Whether it’s your compressor or condenser that’s spent, you won’t spend your entire paycheck here — ICA beats competitors’ estimates by 20-50 percent. They also offer routine maintenance, in addition to air-conditioning repairs. There’s nothing chilly about the service you’ll receive — customer satisfaction is priority to owner Kevin O’Donnell. ICA also contributes to the community through Toys for Tots and other programs. 5890 Park Blvd., Pinellas Park, 727-545-1107,

Billiard balls, bird cages, modern industrial furniture, gym lockers, old projectors and telephones: St. Petersburg's Paper Street Market boasts an inventory you can get lost in — whether you're browsing through an old violin case to find your favorite religious or Florida-themed postcards, or digging through the huge collection of large commercial lettering to find just the right capital "A" for the baby's room. 915 Central Ave., St. Petersburg, 727-894-7777,

Runners-up: Fusion 1560 Apartments, Post Harbour Island

Best Artistic Repurposing of a School Bus

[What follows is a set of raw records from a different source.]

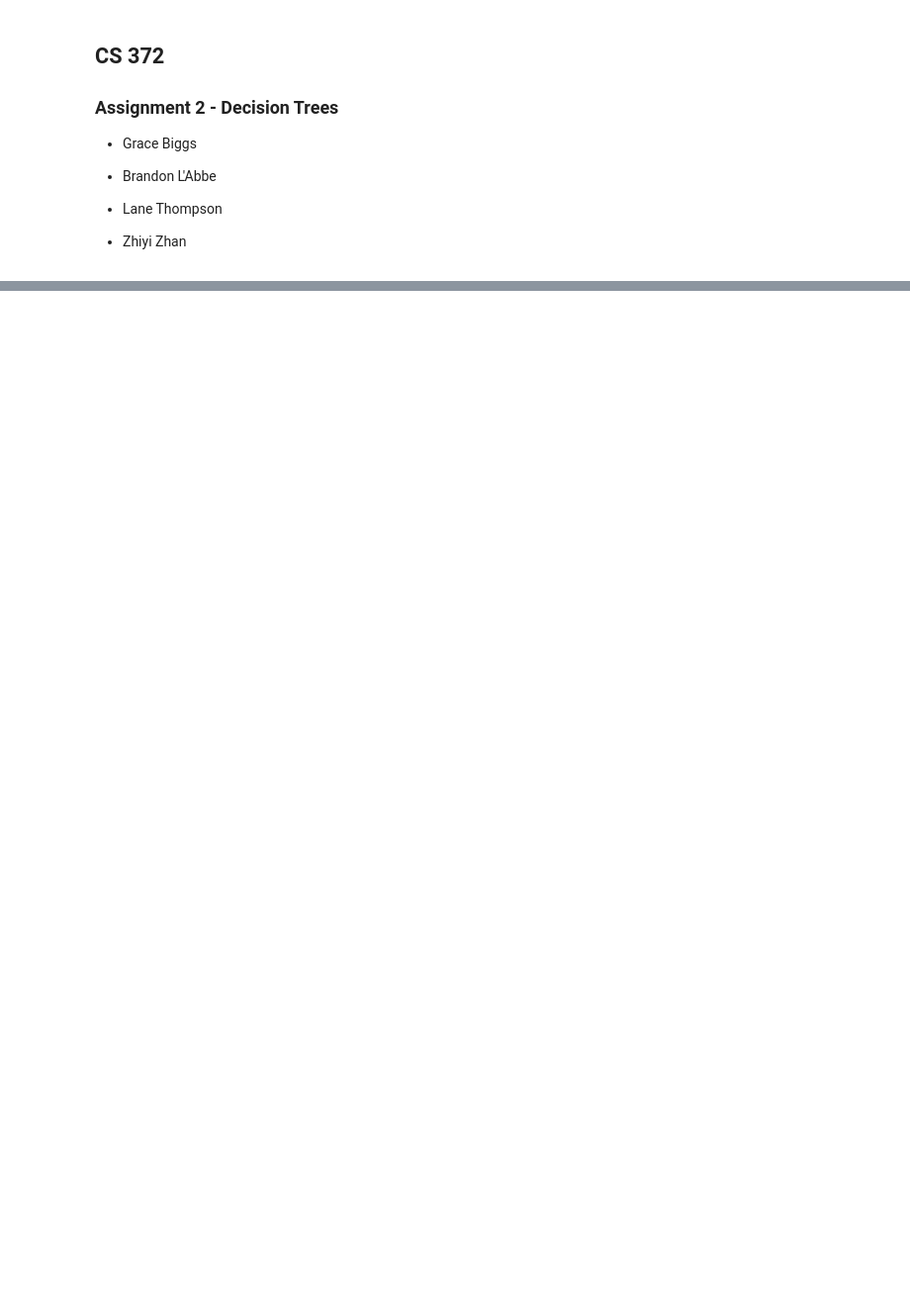
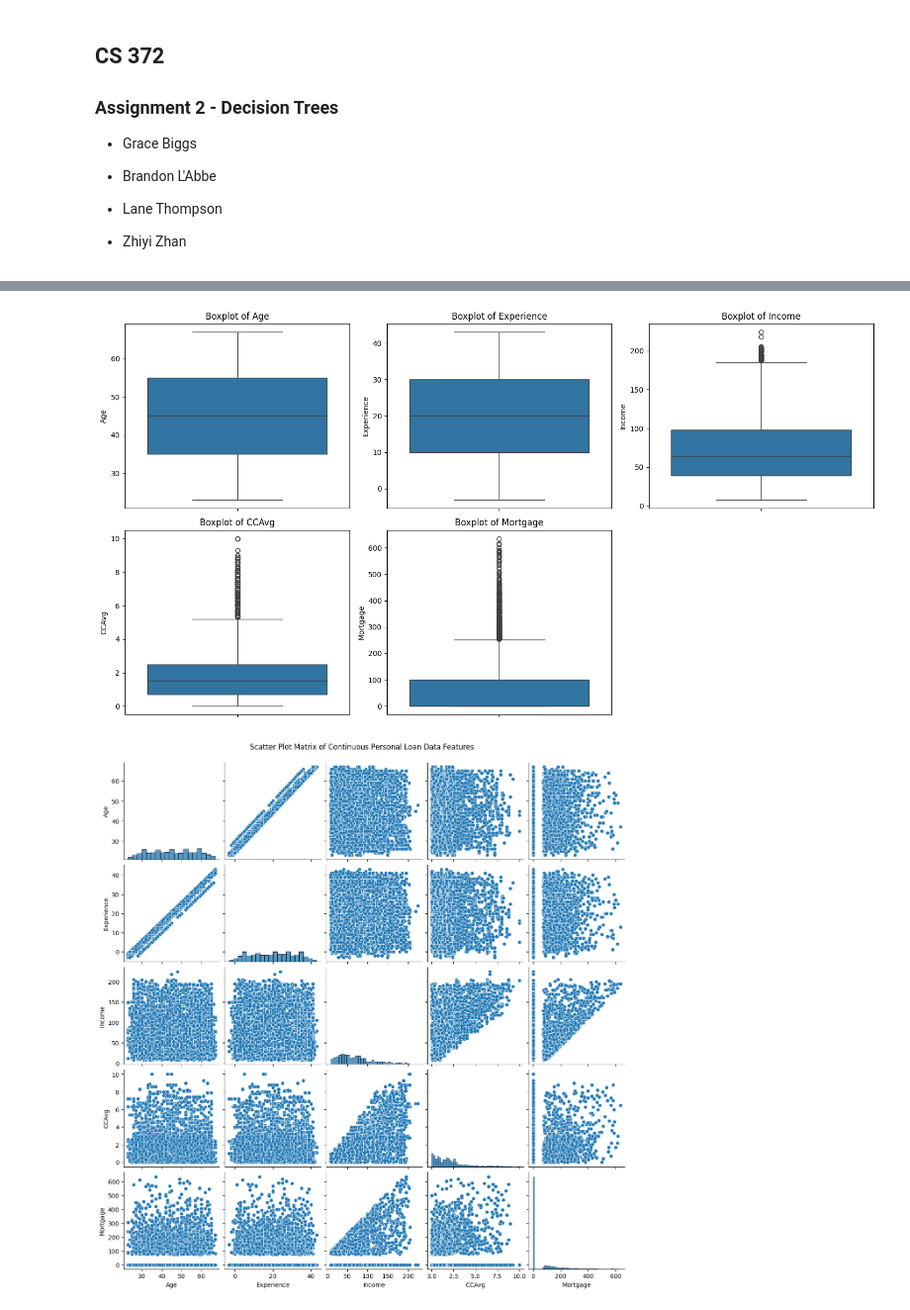
Before and after one commit to stlngds/CS372, a Jupyter notebook: Assignment2/Assignment2_Group5.ipynb, the cells around one changed output, grey strips where cells are left out. Shown at 99% size. Cells and saved outputs as stored; diff of their text form; code cells hidden in the pictures; blank space fills up the shorter version.

Commit message:
Exploratory Data Analysis first draft

```diff
--- a/Assignment2/Assignment2_Group5.ipynb
+++ b/Assignment2/Assignment2_Group5.ipynb
@@ -11,11 +11,54 @@
 
 - Zhiyi Zhan
 # %%
-#
+# Exploratory Data Analysis (Grace Biggs)
 import pandas as pd
+import matplotlib.pyplot as plt
+import seaborn as sns
 
-df = pd.read_excel('Personal Loan Data_DT.xlsx')
+df = pd.read_excel('Personal Loan Data_DT.xlsx', sheet_name='Data')
+df = df.drop(columns=['ID'])
+# Drop ID column - provides no useful info.
+# Binary: Personal Loan, Securities Account, CD Account, Online, Credit Card
+# Continuous: Age, Experience, Income, CCAvg, Mortgage
+# Ordinal: Family
+# Categorical: Education
+# Other: ZIP Code
+
 print("Dataframe: ")
-print(df)
+print(df.head())
+print("Number of Duplicates: ")
+print(df.duplicated().sum()) # Should be 0
+print(df.isnull().sum()) # 2 missing experience, 4 missing education
+# We're making a Decision Tree from this dataset of 5000 rows. Because only 6 rows (0.12%) are missing data, we can safely drop them.
+df = df.dropna()
+
+# Check for outliers with Boxplots.
+continuous_vars = ['Age', 'Experience', 'Income', 'CCAvg', 'Mortgage']
+plt.figure(figsize=(15,8))
+for i, col in enumerate(continuous_vars, 1):
+    plt.subplot(2, 3, i)
+    sns.boxplot(y=df[col])
+    plt.title(f'Boxplot of {col}')
+plt.tight_layout()
+plt.show()
+
+# How do we deal with outliers? Do nothing? Pre-pruning? Post-pruning?
+
+# Draw scatter plot matrix for all features. Comment.
+sns.pairplot(df[continuous_vars])
+plt.suptitle('Scatter Plot Matrix of Continuous Personal Loan Data Features', y=1.02)
+plt.show()
+
+# Draw a heatmap plot between features. Comment.
+binary_vars = ['Personal Loan', 'Securities Account', 'CD Account', 'Online', 'CreditCard']
+ordinal_vars = ['Family']
+numeric_vars = continuous_vars + binary_vars + ordinal_vars
+
+plt.figure(figsize=(16,10))
+sns.heatmap(df[numeric_vars].corr(), annot=True, fmt=".2f",
+            cmap='coolwarm', vmin=-1, vmax=1, linewidths=0.5)
+plt.title('Feature Correlation Heatmap')
+plt.show()
 # %% [output]
 Dataframe:
@@ -37,0 +81,2 @@ Dataframe:
+[figure, added]
+[figure, added]
```
Also changed, not shown: parts of 1 cell of this notebook.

Shelving her dream of owning a retail bookstore, Mitzi Gordon created something even better — the Bluebird Books Bus, a formerly-yellow short bus painted blueberry blue (Pantone 301, to be exact) and stocked with new and used books, artists’ publications and books about art. A frequent sight at cultural events on both sides of the Bay, the Bus has become a mobile icon and champion for visual and literary arts.

Watch: Mitzi Gordon, Elizabeth Williams and David Durney — Bluebird Books Bus founder, project librarian and "the guy in the back of the bus," respectively — talk about going mobile, suffering book-related injuries and hanging with The Moth in Georgia. CL's David Warner interviewed them during the Best of the Bay awards reception on Sept. 19 at Creative Loafing.

Photographers Matt Larson and Rebecca Sexton Larson converted their silver bullet — a gently used, custom-decorated Airstream trailer — into what may be the sexiest miniature photo gallery ever imagined: Boxfotos Airstream. Bonus: Their photography, packaged in specially-designed boxes and displayed inside the trailer, is awesome. Boxfotos will present an iPhoneography & Photo Safari workshop for Hillsborough County art teachers at the Ruskin Firehouse Cultural Center. Call the Tampa Museum of Art’s Education Dept at 813-421-8397 for information.

Watch: Matt & Rebecca Sexton Larson talk about Boxfotos Airstream, their sexy little gallery on wheels, in an interview with CL's David Warner during the Best of the Bay awards reception on Sept. 19 at Creative Loafing.

Runners-up: Marpena's Auto Repair, Bob Lee's Auto Repair

It’s not easy to become a competitive lender alternative to the private banks. Grow’s beating the odds with special volunteering initiatives in our community; plus, their loan rates are outstanding. Their fresh and catchy green ads give you the illusion that you could possibly “achieve your dreams” one day, whatever that means.

Runners-up: Fade Masters, Gandy Barber Shop

These big cats are not your typical fat cats — they include lions, tigers and lynx. Celebrating its 20th anniversary, this sanctuary houses over 100 abandoned, abused, orphaned and retired big cats and saves them from extinction. A variety of guided tours are available, including day, night, kids, wedding and private. Hop on the golf cart if the idea of the 90-minute walking tour makes you cringe. 12802 Easy St., Tampa, 813-920-4130,